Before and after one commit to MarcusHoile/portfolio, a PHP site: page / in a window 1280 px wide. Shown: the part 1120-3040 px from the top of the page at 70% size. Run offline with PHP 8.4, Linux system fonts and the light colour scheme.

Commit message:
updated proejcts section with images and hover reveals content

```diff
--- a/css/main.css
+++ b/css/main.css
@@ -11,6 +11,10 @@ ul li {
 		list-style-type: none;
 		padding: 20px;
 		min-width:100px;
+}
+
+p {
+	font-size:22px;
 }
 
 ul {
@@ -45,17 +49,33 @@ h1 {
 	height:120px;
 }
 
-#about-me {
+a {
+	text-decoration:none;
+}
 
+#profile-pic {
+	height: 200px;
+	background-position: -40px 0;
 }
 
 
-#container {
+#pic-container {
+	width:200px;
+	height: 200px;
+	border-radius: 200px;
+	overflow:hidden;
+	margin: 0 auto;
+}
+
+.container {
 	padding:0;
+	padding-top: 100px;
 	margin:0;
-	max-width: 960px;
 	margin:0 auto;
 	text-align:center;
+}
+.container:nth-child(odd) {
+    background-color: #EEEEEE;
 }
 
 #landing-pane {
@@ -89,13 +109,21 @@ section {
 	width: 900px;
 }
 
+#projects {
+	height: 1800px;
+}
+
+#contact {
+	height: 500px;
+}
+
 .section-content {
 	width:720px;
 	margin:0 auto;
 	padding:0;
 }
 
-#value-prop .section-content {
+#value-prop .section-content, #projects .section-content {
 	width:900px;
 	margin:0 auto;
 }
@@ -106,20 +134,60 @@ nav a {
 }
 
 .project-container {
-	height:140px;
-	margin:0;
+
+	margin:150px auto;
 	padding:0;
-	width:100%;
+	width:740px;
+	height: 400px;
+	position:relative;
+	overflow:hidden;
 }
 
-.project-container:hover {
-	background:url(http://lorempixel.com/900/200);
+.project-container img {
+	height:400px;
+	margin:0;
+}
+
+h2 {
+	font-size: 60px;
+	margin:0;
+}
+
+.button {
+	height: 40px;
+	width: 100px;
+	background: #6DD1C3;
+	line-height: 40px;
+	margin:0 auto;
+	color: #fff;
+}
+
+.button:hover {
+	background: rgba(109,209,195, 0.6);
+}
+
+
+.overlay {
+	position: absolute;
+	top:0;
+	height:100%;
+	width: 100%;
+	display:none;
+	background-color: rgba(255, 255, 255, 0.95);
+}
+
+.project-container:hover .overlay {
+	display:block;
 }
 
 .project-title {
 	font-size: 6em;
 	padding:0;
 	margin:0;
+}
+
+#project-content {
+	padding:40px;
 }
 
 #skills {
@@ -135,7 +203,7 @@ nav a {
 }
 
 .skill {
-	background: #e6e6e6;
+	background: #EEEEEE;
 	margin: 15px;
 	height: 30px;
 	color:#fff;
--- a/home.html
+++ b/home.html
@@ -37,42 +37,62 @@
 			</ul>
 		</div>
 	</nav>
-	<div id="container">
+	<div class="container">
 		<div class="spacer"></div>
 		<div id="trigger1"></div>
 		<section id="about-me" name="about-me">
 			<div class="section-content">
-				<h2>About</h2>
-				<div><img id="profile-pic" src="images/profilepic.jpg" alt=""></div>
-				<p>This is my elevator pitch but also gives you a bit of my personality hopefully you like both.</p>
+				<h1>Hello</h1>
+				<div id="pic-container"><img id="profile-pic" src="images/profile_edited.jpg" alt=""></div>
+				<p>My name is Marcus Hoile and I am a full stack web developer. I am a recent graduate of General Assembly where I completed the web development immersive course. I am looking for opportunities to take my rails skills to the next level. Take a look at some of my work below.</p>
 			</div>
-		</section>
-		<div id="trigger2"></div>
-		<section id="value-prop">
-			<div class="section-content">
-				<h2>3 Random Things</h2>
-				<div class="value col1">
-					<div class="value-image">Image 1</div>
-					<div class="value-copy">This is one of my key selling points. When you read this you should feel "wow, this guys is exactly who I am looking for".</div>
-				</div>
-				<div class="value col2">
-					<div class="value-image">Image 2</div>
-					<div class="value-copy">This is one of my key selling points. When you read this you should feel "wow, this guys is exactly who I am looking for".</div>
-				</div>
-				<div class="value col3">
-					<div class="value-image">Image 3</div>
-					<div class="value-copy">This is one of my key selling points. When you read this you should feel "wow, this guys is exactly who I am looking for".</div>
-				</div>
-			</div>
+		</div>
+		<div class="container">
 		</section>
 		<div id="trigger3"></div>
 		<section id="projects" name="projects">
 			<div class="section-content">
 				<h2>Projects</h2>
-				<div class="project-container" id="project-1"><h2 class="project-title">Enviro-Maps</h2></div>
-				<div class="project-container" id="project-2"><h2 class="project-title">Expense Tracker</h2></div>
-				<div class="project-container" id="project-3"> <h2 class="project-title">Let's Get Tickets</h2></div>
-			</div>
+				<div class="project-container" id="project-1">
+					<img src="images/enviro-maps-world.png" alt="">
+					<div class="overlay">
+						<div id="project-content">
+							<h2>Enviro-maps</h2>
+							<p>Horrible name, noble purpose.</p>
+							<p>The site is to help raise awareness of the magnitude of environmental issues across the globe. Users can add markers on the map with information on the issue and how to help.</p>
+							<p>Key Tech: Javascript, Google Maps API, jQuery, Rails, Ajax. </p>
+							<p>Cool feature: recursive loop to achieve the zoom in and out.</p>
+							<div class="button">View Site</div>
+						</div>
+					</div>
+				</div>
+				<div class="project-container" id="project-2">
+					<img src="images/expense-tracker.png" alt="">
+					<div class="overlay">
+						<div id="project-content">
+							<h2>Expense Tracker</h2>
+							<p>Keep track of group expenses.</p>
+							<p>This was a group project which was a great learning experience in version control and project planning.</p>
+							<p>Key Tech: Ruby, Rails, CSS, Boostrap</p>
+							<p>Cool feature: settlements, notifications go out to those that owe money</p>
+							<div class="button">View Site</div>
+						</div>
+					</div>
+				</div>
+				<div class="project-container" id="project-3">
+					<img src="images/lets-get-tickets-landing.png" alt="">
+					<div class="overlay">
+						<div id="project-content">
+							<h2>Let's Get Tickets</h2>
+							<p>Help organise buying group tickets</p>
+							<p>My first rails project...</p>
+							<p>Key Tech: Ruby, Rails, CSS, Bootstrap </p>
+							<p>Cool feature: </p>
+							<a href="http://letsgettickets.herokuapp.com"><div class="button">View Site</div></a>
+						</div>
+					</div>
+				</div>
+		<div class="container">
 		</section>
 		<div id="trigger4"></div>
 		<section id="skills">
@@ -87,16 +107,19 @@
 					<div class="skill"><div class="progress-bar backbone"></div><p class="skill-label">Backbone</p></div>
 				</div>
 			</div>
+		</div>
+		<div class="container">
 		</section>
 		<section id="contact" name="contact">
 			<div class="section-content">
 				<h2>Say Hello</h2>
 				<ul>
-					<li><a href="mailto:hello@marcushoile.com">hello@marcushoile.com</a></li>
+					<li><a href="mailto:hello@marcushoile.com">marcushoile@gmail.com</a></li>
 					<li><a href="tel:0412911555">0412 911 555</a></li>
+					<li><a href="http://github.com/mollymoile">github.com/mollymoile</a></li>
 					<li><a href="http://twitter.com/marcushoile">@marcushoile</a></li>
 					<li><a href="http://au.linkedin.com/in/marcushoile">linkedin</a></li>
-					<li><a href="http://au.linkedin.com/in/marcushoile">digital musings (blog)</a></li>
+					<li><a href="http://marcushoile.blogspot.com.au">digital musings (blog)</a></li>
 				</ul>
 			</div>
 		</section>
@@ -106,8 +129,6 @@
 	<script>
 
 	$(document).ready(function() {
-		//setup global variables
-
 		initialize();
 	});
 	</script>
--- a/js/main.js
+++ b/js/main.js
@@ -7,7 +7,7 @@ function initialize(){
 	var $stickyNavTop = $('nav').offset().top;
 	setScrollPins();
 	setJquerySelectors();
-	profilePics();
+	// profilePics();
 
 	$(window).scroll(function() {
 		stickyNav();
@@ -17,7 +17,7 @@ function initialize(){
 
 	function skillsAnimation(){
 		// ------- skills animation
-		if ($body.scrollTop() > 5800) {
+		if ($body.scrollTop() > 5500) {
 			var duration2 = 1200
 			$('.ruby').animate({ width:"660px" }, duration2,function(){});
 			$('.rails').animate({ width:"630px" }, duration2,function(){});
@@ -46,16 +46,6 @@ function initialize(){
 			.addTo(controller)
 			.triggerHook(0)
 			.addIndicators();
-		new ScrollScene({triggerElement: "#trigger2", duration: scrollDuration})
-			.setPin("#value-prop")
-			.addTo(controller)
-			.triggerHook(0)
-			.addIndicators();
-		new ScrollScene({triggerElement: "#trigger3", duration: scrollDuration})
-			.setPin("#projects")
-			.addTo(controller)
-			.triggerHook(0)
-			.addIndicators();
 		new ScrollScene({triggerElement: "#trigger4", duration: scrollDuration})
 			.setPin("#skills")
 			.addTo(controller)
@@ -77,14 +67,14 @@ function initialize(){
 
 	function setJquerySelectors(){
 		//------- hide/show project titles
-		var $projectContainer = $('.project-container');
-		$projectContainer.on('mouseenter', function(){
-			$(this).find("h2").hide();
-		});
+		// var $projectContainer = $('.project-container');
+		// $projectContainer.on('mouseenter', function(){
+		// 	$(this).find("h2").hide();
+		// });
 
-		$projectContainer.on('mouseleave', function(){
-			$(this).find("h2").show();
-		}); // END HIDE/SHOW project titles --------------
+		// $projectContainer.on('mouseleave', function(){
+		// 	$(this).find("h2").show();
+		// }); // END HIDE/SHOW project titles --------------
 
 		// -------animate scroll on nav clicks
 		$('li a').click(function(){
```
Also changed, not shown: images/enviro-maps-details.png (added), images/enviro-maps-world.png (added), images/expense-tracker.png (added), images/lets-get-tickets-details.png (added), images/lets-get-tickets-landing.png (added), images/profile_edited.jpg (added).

::::

Within the data above, how many lines include the string "prop"? Only the number is required.

4